Prester John HTML version

Captain Arcoll Sends A Message
I once read - I think in some Latin writer - the story of a man who was crushed to
a jelly by the mere repeated touch of many thousand hands. His murderers were
not harsh, but an infinite repetition of the gentlest handling meant death. I do not
suppose that I was very brutally manhandled in the cave. I was trussed up tight
and carried out to the open, and left in the care of the guards. But when my
senses returned I felt as if I had been cruelly beaten in every part. The raw-hide
bonds chafed my wrists and ankle and shoulders, but they were the least part of
my aches. To be handled by a multitude of Kaffirs is like being shaken by some
wild animal. Their skins are insensible to pain, and I have seen a Zulu stand on a
piece of red-hot iron without noticing it till he was warned by the smell of burning
hide. Anyhow, after I had been bound by Kaffir hands and tossed on Kaffir
shoulders, I felt as if I had been in a scrimmage of mad bulls. I found myself lying
looking up at the moon. It was the edge of the bush, and all around was the stir
of the army getting ready for the road. You know how a native babbles and
chatters over any work he has to do. It says much for Laputa's iron hand that now
everything was done in silence.

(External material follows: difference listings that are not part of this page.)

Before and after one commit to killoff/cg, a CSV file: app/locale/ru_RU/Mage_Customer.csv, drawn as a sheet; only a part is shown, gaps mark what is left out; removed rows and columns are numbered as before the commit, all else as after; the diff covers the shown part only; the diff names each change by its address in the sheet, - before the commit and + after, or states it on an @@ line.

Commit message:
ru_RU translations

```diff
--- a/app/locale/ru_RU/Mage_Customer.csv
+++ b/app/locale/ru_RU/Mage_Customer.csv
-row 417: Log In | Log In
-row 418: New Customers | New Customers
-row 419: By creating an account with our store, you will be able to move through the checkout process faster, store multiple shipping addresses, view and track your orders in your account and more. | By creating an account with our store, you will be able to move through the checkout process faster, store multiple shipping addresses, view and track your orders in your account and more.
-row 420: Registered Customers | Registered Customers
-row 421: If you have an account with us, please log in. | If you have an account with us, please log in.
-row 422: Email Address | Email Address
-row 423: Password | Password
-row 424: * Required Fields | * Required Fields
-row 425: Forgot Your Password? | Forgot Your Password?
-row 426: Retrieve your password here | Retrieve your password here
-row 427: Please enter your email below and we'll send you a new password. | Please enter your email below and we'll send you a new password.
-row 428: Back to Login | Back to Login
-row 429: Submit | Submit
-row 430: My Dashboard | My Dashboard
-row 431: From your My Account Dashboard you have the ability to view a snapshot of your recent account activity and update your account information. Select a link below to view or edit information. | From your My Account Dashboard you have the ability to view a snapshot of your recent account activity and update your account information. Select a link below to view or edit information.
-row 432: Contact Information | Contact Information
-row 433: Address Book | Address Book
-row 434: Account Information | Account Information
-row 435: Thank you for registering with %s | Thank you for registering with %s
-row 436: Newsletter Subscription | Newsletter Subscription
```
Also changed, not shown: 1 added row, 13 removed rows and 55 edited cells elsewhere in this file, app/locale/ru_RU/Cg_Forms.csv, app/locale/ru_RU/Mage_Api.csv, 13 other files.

I heard the nickering of horses and the jolt of
carts as they turned from the bush into the path. There was the sound of hurried
whispering, and now and then a sharp command. And all the while I lay, staring

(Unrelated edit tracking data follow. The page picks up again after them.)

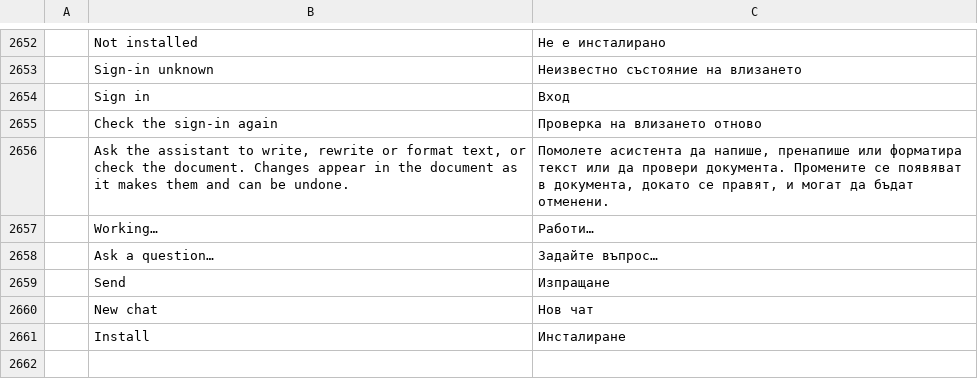
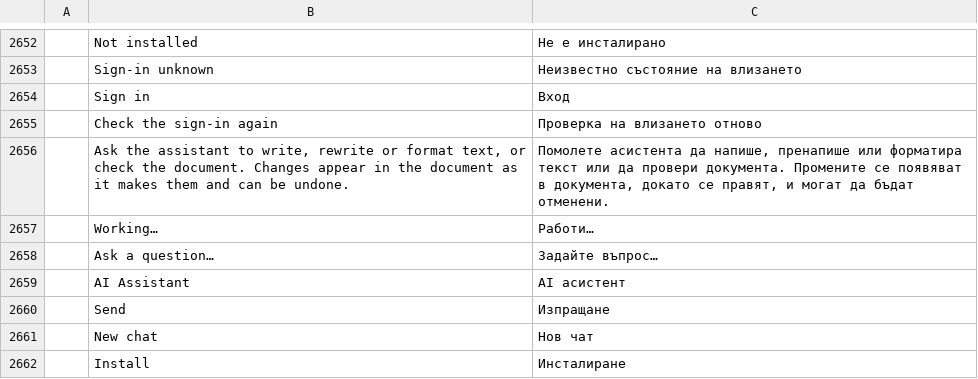
Before and after one commit to haisondb35-blip/wordcraft, a TSV file: crates/ui-egui/src/i18n/bg.tsv, drawn as a sheet; only a part is shown, gaps mark what is left out; the diff names each change by its address in the sheet, - before the commit and + after, or states it on an @@ line.

```diff
--- a/crates/ui-egui/src/i18n/bg.tsv
+++ b/crates/ui-egui/src/i18n/bg.tsv
+row 2659:  | AI Assistant | AI асистент
```
Also changed, not shown: crates/ui-egui/src/i18n/hu.tsv, crates/ui-egui/src/i18n/it.tsv, 10 other files.
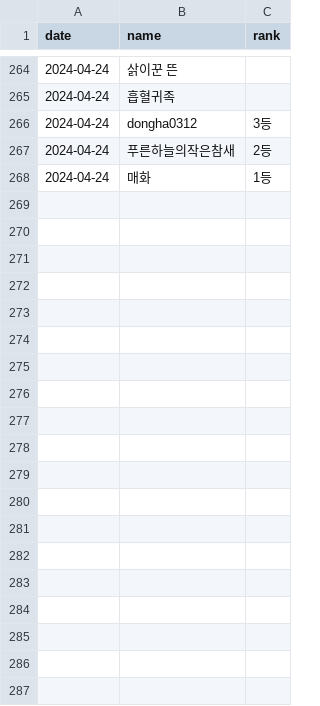
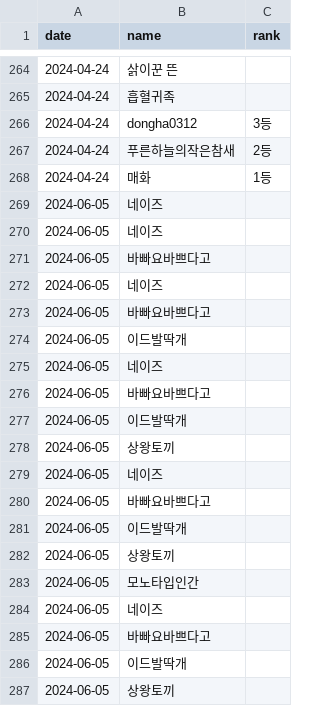
Before and after one commit to tommiesanoes/Attendancecheckcount, a CSV file: attendance_data.csv, drawn as a sheet; only a part is shown, gaps mark what is left out; the diff covers the shown part only; the diff names each change by its address in the sheet, - before the commit and + after, or states it on an @@ line.

Commit message:
Add files via upload

```diff
--- a/attendance_data.csv
+++ b/attendance_data.csv
+row 269: 2024-06-05 | 네이즈
+row 270: 2024-06-05 | 네이즈
+row 271: 2024-06-05 | 바빠요바쁘다고
+row 272: 2024-06-05 | 네이즈
+row 273: 2024-06-05 | 바빠요바쁘다고
+row 274: 2024-06-05 | 이드발딱개
+row 275: 2024-06-05 | 네이즈
+row 276: 2024-06-05 | 바빠요바쁘다고
+row 277: 2024-06-05 | 이드발딱개
+row 278: 2024-06-05 | 상왕토끼
+row 279: 2024-06-05 | 네이즈
+row 280: 2024-06-05 | 바빠요바쁘다고
+row 281: 2024-06-05 | 이드발딱개
+row 282: 2024-06-05 | 상왕토끼
+row 283: 2024-06-05 | 모노타입인간
+row 284: 2024-06-05 | 네이즈
+row 285: 2024-06-05 | 바빠요바쁘다고
+row 286: 2024-06-05 | 이드발딱개
+row 287: 2024-06-05 | 상왕토끼
```
Also changed, not shown: 26 added rows elsewhere in this file.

at the moon and wondering if I was going to keep my reason.
If he who reads this doubts the discomfort of bonds let him try them for himself.
Let him be bound foot and hand and left alone, and in half an hour he will be
screaming for release. The sense of impotence is stifling, and I felt as if I were
buried in some landslip instead of lying under the open sky, with the night wind
fanning my face. I was in the second stage of panic, which is next door to
collapse. I tried to cry, but could only raise a squeak like a bat. A wheel started to
run round in my head, and, when I looked at the moon, I saw that it was rotating
in time. Things were very bad with me. It was 'Mwanga who saved me from
lunacy. He had been appointed my keeper, and the first I knew of it was a violent
kick in the ribs. I rolled over on the grass down a short slope. The brute squatted
beside me, and prodded me with his gun- barrel.
'Ha, Baas,' he said in his queer English. 'Once you ordered me out of your store
and treated me like a dog. It is 'Mwanga's turn now. You are 'Mwanga's dog, and
he will skin you with a sjambok soon.'
My wandering wits were coming back to me. I looked into his bloodshot eyes and
saw what I had to expect. The cheerful savage went on to discuss just the kind of
beating I should get from him. My bones were to be uncovered till the lash curled
round my heart. Then the jackals would have the rest of me.
This was ordinary Kaffir brag, and it made me angry. But I thought it best to go
,if I am to be your slave,' I managed to say, 'it would be a pity to beat me so hard.
You would get no more work out of me.'